- [YOUR OBJECTIVE]:
Where a line of the data below has the string "classDef", copy that line.

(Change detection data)
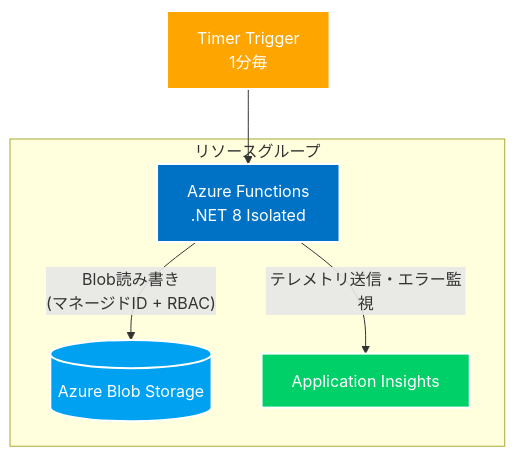
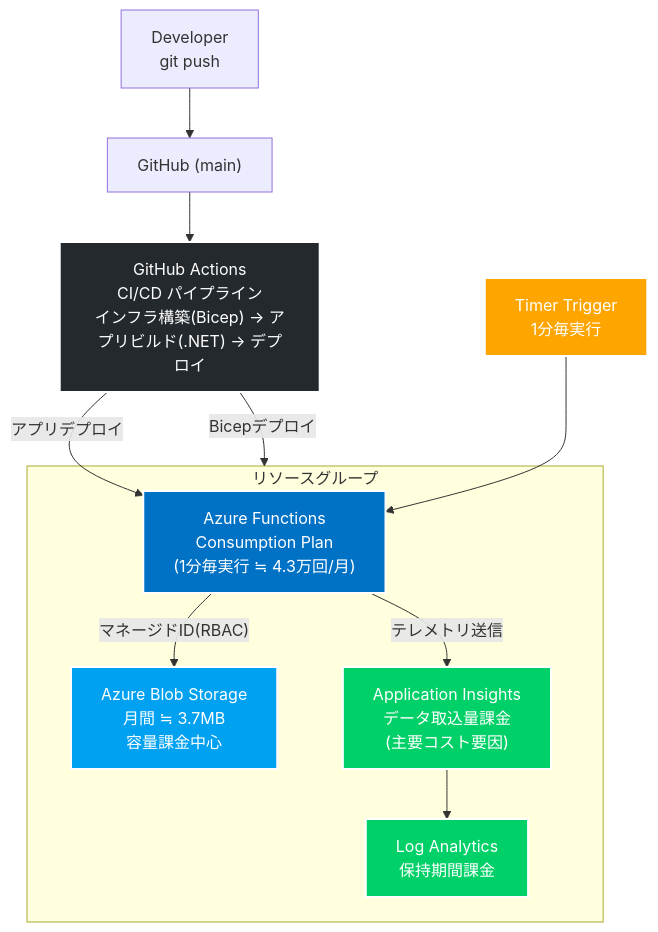
Before and after one commit to kibunnjoujou0525/azure-functions-blob-logger: the diagram in readme.md, drawn with Mermaid. The commit also changed other lines of this file and 2 other files, not shown here.

````diff
--- a/readme.md
+++ b/readme.md
@@ -18,18 +43,39 @@
 ```mermaid
 graph TD
+
+    Dev["Developer<br/>git push"] --> GH["GitHub (main)"]
+
+    GH --> CI["GitHub Actions<br/>CI/CD パイプライン<br/>インフラ構築(Bicep) → アプリビルド(.NET) → デプロイ"]
+
+    CI -->|Bicepデプロイ| Azure_Cloud
+    CI -->|アプリデプロイ| Func
+
     subgraph Azure_Cloud [リソースグループ]
-        Func[Azure Functions<br/>.NET 8 Isolated]
-        Storage[(Azure Blob Storage)]
-        AppIns[Application Insights]
 
-        Func -- "Blob読み書き<br>(マネージドID + RBAC)" --> Storage
-        Func -- "テレメトリ送信・エラー監視" --> AppIns
+        Func["Azure Functions<br/>Consumption Plan<br/>(1分毎実行 ≒ 4.3万回/月)"]
+
+        Storage["Azure Blob Storage<br/>月間 ≒ 3.7MB<br/>容量課金中心"]
+
+        AppIns["Application Insights<br/>データ取込量課金<br/>(主要コスト要因)"]
+
+        LAW["Log Analytics<br/>保持期間課金"]
+
+        Func -- "マネージドID(RBAC)" --> Storage
+        Func -- "テレメトリ送信" --> AppIns
+        AppIns --> LAW
     end
 
-    Trigger[Timer Trigger<br/>1分毎] --> Func
+    Trigger["Timer Trigger<br/>1分毎実行"] --> Func
 
-    style Func fill:#0072C6,stroke:#fff,stroke-width:2px,color:#fff
-    style Storage fill:#00A1F1,stroke:#fff,stroke-width:2px,color:#fff
-    style AppIns fill:#00D068,stroke:#fff,stroke-width:2px,color:#fff
-    style Trigger fill:#FFA500,stroke:#fff,stroke-width:2px,color:#fff
+    classDef azure fill:#0072C6,stroke:#fff,stroke-width:2px,color:#fff
+    classDef storage fill:#00A1F1,stroke:#fff,stroke-width:2px,color:#fff
+    classDef monitor fill:#00D068,stroke:#fff,stroke-width:2px,color:#fff
+    classDef trigger fill:#FFA500,stroke:#fff,stroke-width:2px,color:#fff
+    classDef cicd fill:#24292e,stroke:#fff,stroke-width:2px,color:#fff
+
+    class Func azure
+    class Storage storage
+    class AppIns,LAW monitor
+    class Trigger trigger
+    class CI cicd
 ```
````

- [RESULT OF THE TASK]:
+    classDef azure fill:#0072C6,stroke:#fff,stroke-width:2px,color:#fff
+    classDef storage fill:#00A1F1,stroke:#fff,stroke-width:2px,color:#fff
+    classDef monitor fill:#00D068,stroke:#fff,stroke-width:2px,color:#fff
+    classDef trigger fill:#FFA500,stroke:#fff,stroke-width:2px,color:#fff
+    classDef cicd fill:#24292e,stroke:#fff,stroke-width:2px,color:#fff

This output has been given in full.